When you retype the records that follow, keep each word as it is and drop any pictures.

*** DATA SECTION Section Begins ***

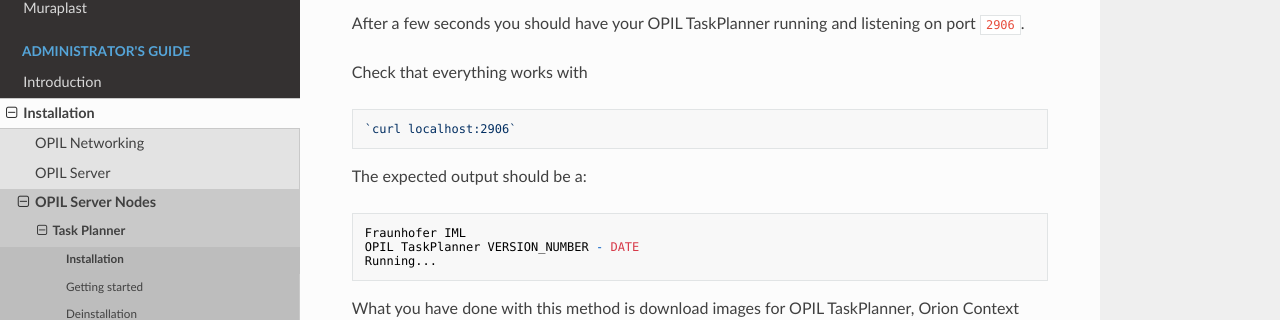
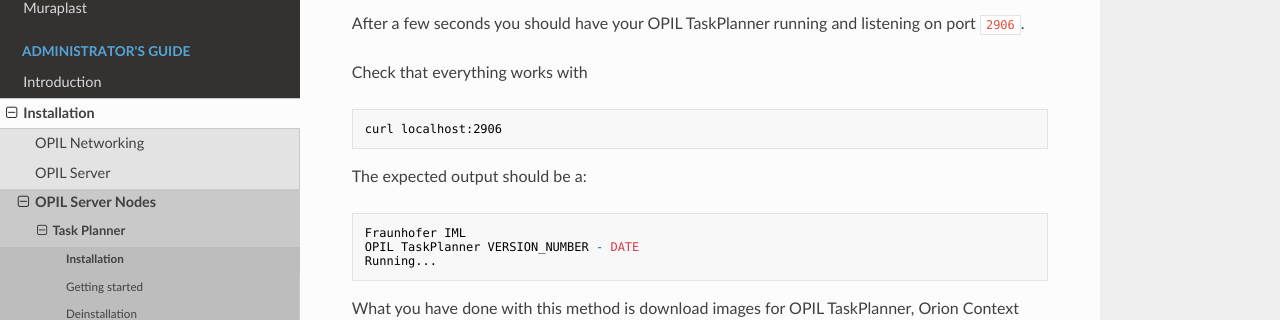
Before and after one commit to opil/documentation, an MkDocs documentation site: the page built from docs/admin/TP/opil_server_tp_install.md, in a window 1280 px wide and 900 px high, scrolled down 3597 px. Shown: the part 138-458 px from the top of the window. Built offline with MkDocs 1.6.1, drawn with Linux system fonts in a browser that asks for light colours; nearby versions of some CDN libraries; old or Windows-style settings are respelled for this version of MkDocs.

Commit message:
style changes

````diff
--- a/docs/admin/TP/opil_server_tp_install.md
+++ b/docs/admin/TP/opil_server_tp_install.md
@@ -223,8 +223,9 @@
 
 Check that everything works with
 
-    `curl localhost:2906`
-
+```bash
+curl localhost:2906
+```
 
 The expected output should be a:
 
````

*** DATA SECTION Section Ends ***

ANSWER TO THIS EXERCISE:
Before and after one commit to opil/documentation, an MkDocs documentation site: the page built from docs/admin/TP/opil_server_tp_install.md, in a window 1280 px wide and 900 px high, scrolled down 3597 px. Shown: the part 138-458 px from the top of the window. Built offline with MkDocs 1.6.1, drawn with Linux system fonts in a browser that asks for light colours; nearby versions of some CDN libraries; old or Windows-style settings are respelled for this version of MkDocs.

Commit message:
style changes

````diff
--- a/docs/admin/TP/opil_server_tp_install.md
+++ b/docs/admin/TP/opil_server_tp_install.md
@@ -223,8 +223,9 @@
 
 Check that everything works with
 
-    `curl localhost:2906`
-
+```bash
+curl localhost:2906
+```
 
 The expected output should be a:
 
````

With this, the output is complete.